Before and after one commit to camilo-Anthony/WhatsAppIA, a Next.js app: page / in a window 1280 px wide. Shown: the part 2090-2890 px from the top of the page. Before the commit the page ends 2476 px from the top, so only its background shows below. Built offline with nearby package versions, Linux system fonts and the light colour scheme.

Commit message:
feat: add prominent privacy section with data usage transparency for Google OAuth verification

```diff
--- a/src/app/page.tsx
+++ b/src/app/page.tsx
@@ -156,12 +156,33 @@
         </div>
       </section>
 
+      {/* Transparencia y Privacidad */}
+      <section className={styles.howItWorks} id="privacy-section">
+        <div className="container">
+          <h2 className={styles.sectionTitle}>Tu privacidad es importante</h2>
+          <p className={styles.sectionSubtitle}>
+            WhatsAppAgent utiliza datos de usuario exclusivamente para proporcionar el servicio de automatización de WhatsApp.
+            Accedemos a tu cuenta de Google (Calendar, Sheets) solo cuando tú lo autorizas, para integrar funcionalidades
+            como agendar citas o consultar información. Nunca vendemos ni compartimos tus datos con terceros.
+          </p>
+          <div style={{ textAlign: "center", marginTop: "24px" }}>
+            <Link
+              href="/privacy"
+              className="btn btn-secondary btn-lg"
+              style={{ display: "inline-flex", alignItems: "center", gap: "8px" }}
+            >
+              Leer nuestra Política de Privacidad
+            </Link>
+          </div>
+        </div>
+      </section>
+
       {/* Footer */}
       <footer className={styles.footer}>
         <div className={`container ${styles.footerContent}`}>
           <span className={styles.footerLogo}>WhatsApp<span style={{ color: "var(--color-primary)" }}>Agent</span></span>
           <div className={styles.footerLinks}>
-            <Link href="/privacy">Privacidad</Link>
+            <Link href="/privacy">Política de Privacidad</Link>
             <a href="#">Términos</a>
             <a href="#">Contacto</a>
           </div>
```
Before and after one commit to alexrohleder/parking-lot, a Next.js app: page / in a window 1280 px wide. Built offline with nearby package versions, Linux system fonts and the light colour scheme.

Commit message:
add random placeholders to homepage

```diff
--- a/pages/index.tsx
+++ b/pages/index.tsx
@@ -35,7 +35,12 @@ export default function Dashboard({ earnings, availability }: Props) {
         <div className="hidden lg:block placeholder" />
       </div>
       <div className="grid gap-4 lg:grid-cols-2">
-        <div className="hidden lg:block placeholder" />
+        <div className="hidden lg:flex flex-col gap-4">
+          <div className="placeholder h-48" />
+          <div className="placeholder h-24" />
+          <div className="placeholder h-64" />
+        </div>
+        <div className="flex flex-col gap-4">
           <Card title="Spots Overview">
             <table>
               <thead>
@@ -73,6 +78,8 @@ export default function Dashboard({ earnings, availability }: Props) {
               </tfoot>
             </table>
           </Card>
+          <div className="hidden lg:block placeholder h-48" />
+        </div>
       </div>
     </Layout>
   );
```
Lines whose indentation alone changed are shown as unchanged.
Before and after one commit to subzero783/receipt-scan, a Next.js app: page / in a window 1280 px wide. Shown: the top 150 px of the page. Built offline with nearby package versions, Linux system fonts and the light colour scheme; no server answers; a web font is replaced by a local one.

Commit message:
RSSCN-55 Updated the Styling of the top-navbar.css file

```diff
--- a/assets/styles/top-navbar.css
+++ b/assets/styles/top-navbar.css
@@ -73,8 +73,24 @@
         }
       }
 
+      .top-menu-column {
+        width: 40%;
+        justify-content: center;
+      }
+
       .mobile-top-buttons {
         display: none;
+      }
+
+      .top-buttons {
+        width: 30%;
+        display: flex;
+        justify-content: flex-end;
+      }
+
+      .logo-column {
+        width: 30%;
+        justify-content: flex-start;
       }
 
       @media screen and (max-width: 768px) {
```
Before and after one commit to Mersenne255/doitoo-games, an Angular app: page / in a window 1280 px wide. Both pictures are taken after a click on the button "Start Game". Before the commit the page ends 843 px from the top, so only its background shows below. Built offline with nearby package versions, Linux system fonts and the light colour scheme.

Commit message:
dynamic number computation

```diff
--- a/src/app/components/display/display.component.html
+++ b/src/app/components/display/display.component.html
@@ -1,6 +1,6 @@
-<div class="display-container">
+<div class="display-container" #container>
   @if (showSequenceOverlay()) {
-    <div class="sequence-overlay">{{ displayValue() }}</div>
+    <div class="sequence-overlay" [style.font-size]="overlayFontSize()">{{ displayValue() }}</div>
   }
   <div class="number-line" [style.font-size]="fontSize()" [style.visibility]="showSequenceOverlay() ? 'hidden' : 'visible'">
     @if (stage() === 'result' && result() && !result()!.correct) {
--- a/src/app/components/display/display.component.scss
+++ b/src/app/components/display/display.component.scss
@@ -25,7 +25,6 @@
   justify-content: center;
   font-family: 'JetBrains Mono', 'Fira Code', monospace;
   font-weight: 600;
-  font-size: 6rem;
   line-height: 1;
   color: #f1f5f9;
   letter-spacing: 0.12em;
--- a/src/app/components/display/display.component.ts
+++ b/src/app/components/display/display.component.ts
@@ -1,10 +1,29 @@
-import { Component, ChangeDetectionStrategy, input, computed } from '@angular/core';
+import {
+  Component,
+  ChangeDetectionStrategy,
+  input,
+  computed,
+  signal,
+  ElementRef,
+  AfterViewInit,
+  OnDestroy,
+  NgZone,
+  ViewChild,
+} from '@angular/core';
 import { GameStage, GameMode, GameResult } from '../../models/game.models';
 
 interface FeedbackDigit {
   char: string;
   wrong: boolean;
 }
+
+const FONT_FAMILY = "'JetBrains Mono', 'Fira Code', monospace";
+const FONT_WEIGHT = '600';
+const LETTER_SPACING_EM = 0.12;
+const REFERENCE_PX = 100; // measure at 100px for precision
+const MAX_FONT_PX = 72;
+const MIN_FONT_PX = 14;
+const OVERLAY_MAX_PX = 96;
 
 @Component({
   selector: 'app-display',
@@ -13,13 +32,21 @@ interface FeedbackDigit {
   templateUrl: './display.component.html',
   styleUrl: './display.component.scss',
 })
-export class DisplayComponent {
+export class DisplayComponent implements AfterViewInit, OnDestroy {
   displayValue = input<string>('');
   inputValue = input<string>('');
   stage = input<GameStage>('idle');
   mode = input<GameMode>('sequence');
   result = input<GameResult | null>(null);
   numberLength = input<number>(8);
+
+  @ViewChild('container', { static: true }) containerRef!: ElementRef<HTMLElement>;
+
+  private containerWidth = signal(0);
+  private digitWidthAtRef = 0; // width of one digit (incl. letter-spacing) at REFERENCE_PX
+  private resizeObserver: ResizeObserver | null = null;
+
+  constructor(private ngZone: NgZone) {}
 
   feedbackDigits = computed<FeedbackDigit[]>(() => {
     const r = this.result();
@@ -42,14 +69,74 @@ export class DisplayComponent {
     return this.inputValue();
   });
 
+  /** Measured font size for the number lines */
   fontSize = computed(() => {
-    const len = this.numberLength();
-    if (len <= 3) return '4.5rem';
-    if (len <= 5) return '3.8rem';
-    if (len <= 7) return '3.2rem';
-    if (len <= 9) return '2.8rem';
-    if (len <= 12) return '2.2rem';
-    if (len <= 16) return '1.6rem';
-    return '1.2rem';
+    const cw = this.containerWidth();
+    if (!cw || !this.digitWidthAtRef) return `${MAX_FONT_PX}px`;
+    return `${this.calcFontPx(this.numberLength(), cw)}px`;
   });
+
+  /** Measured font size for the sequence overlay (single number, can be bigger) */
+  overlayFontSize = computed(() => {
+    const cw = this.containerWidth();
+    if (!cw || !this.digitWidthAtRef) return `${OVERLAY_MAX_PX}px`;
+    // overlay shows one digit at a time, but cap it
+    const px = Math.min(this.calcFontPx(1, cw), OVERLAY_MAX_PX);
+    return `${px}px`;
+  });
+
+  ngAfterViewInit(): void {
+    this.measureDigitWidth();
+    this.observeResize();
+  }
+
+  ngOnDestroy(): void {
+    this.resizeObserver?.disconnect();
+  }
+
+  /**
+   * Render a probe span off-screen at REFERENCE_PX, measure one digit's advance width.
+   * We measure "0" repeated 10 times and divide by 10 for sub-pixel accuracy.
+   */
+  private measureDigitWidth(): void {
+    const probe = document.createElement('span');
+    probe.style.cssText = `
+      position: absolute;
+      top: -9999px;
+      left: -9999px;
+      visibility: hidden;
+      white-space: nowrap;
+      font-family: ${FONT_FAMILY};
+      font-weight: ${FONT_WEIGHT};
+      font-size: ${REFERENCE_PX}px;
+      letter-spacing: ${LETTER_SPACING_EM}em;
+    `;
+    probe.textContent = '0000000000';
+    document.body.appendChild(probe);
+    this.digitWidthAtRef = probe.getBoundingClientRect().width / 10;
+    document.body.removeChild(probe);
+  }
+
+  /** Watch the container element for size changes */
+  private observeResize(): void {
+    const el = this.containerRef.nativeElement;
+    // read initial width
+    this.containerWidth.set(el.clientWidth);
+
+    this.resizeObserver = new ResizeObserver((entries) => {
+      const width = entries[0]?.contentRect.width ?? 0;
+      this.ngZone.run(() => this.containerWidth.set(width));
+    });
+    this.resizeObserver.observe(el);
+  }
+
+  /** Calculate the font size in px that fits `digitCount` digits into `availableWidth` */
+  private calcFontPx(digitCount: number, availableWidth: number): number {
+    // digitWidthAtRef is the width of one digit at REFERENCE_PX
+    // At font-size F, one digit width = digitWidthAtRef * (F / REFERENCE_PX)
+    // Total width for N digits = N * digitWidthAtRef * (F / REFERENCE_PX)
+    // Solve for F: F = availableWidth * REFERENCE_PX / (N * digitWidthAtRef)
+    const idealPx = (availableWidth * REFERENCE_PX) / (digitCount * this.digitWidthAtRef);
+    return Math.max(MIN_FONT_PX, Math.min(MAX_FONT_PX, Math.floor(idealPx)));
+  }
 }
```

#### Task instructions:
The answer must be every line from the entries above that holds the string "styles".

#### Problem solution:
+      <section className={styles.howItWorks} id="privacy-section">
+          <h2 className={styles.sectionTitle}>Tu privacidad es importante</h2>
+          <p className={styles.sectionSubtitle}>
       <footer className={styles.footer}>
         <div className={`container ${styles.footerContent}`}>
           <span className={styles.footerLogo}>WhatsApp<span style={{ color: "var(--color-primary)" }}>Agent</span></span>
           <div className={styles.footerLinks}>
--- a/assets/styles/top-navbar.css
+++ b/assets/styles/top-navbar.css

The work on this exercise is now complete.